Break local monopolies by letting insurers compete across state lines
Point: Michael F. Cannon
“Fannie Med” is all but dead. Good riddance.
President Obama's "government option" had no business being part of health reform. It was more radical than the Clinton health plan, which the American people soundly rejected. Of course the government's special advantages would drive private insurers out of business, a point that honest supporters readily admit. But the real problem is that the government plan would have increased costs and suppressed quality for all patients, publicly and privately insured.
What's more, the votes just aren't there. Somebody tell Democratic Sen. Max Baucus he can stop performing CPR. Have GOP Sen. Olympia Snowe call the time of death. And let's move on, because there are real solutions to be had.

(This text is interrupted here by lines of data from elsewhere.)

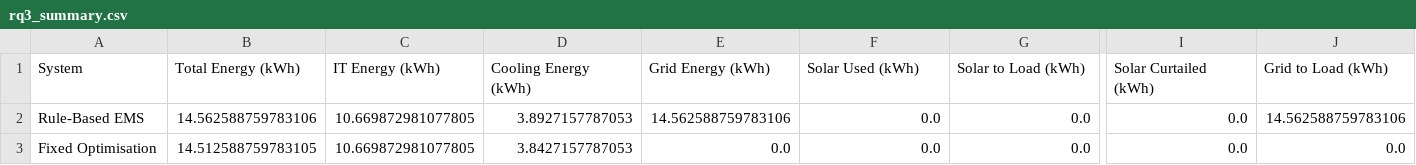
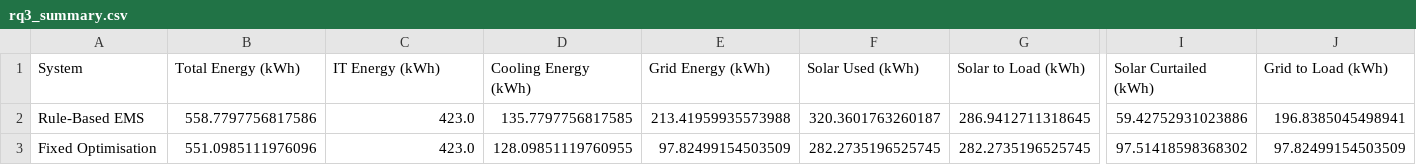
Before and after one commit to TZH553/datacenter_agentic_ai, a CSV file: rq3_summary.csv, drawn as a sheet; only a part is shown, gaps mark what is left out; the diff covers the shown part only; the diff names each change by its address in the sheet, - before the commit and + after, or states it on an @@ line.

Commit message:
24 hours result

```diff
--- a/rq3_summary.csv
+++ b/rq3_summary.csv
-B2 (Total Energy (kWh)): 14.562588759783106
+B2 (Total Energy (kWh)): 558.7797756817586
-C2:C3 (IT Energy (kWh)): 10.669872981077805
+C2:C3 (IT Energy (kWh)): 423.0
-D2 (Cooling Energy (kWh)): 3.8927157787053
+D2 (Cooling Energy (kWh)): 135.7797756817585
-E2 (Grid Energy (kWh)): 14.562588759783106
+E2 (Grid Energy (kWh)): 213.41959935573988
-F2 (Solar Used (kWh)): 0.0
+F2 (Solar Used (kWh)): 320.3601763260187
-G2 (Solar to Load (kWh)): 0.0
+G2 (Solar to Load (kWh)): 286.9412711318645
-I2 (Solar Curtailed (kWh)): 0.0
+I2 (Solar Curtailed (kWh)): 59.42752931023886
-J2 (Grid to Load (kWh)): 14.562588759783106
+J2 (Grid to Load (kWh)): 196.8385045498941
-B3 (Total Energy (kWh)): 14.512588759783105
+B3 (Total Energy (kWh)): 551.0985111976096
-D3 (Cooling Energy (kWh)): 3.8427157787053
+D3 (Cooling Energy (kWh)): 128.09851119760955
-E3 (Grid Energy (kWh)): 0.0
+E3 (Grid Energy (kWh)): 97.82499154503509
-F3 (Solar Used (kWh)): 0.0
+F3 (Solar Used (kWh)): 282.2735196525745
-G3 (Solar to Load (kWh)): 0.0
+G3 (Solar to Load (kWh)): 282.2735196525745
-I3 (Solar Curtailed (kWh)): 0.0
+I3 (Solar Curtailed (kWh)): 97.51418598368302
-J3 (Grid to Load (kWh)): 0.0
+J3 (Grid to Load (kWh)): 97.82499154503509
```
Also changed, not shown: 116 edited cells elsewhere in this file, 7 other files.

Though misguided, the government option tapped into palpable frustrations. Private insurance doesn't provide the affordable, secure coverage that consumers want. Invariably, the problem is inane government policies that protect insurance companies from competition.
Why do insurance companies sell to employers rather than compete for every last consumer? Because unless we surrender our earnings and our coverage decisions to an employer, the federal government hits us with a major tax penalty, as we must use after-tax income to buy individual polices (as opposed to the before-tax paycheck deductions employers make to pay for coverage). The fact that most health insurance disappears at the moment we most need it -- when we lose our jobs -- is just one indication the system is rigged to serve someone other than us.
Let the workers control those earnings and choose secure health plans, and we will ruthlessly drive from the market insurers who overcharge us or shirk on their commitments to care for the sick. As the president recommends, there are reforms that can get us there gradually, with minimal disruption.
Obama says there isn’t enough competition among insurance companies. And he's right: Each state protects its domestic insurers from competition by barring entry to products licensed by other states. If you live in California, you can't buy a less-expensive policy available in Nevada.
According to one estimate, Congress could extend coverage to about a third of the uninsured simply by sweeping away those barriers to interstate competition. It wouldn't even have to raise taxes or create a single new government subsidy.
If one new competitor would “keep insurance companies honest,” imagine what dozens of new competitors would do.
Instead of holding the insurance companies' feet to the fire, however, Democrats plan to enact rules that the incumbent insurers want -- rules that would further protect them from competition.
The House and Senate legislation would make health insurance compulsory for most or all Americans, with heavy subsidies to help them afford it. Handing private insurers a guaranteed and heavily subsidized customer base would amount to an unjustified windfall for an industry that isn't exactly struggling. Regulations on pricing and benefits would further protect insurers from competition by standardizing product design.
Is it any wonder the insurance companies support compulsory health insurance?
Everyone from libertarians to single-payer advocates can agree: We should be getting more out of private insurance companies -- not putting more into them.
Michael F. Cannon is director of health policy studies at the libertarian Cato Institute and the coauthor of "Healthy Competition: What's Holding Back Health Care and How to Free It."
Tired partisan talking points on the public option
Counterpoint: Larry McNeely
The Cato Institute generally provides a thoughtful libertarian policy perspective for our nation's policy debates. That's why I'm particularly disappointed, Michael, that you began our conversation by rehearsing partisan talking points, claiming that a strong "public option" would increase costs despite reputable analysis from the Congressional Budget Office and the Lewin Group that indicates the opposite. It's this kind of repetition of opinions as facts that has coarsened the debate so far this year.
The truth is that competition in a well-regulated market can deliver lower costs and better quality, and it would break the near-monopolies by which one or two companies dominate many states' health insurance markets.
Despite the scare tactics and distortions flying around the right wing, giving consumers a public alternative to the big private insurers would increase competition, and then some. This is so because the public option plan fundamentally shifts the rules of the insurance game. It's a game-changer.
The new public health insurance plan would be structured to emphasize prevention, primary care and care coordination, all the cost-savers that today's broken insurance market has failed to encourage.
With the added competition and strong insurance market reforms, insurers wouldn't be competing based on how efficiently they can deny care to their sicker beneficiaries. Instead, they would be forced to compete for your family's premium dollars by delivering better care at a lower price.
It's discouraging, Michael, that you seem unable to get behind a sensible policy that would help lift the burden of rising costs from consumers, families, businesses and the country, but you do propose one alternative: the sale of insurance across state lines. Insurance companies might love this idea, but it really doesn't work for the rest of us.
Right now some states have banned preexisting coverage denials and other forms of discrimination. Your proposal would give out-of-state insurance companies a pass on these vital, state-level consumer protections, creating a race to the bottom in consumer protection (click here for Families USA's report on this). Americans want more protection from the insurance behemoths, not less, and your proposal would leave consumers out in the cold.
Last, there's a little fact that you and others seem to "forget" to remember: Any public option with a chance of passage would have to support itself in the same way that private plans do -- through customers' premiums. I look forward to explaining this tomorrow.
Larry McNeely is the healthcare reform advocate for the U.S. Public Interest Research group.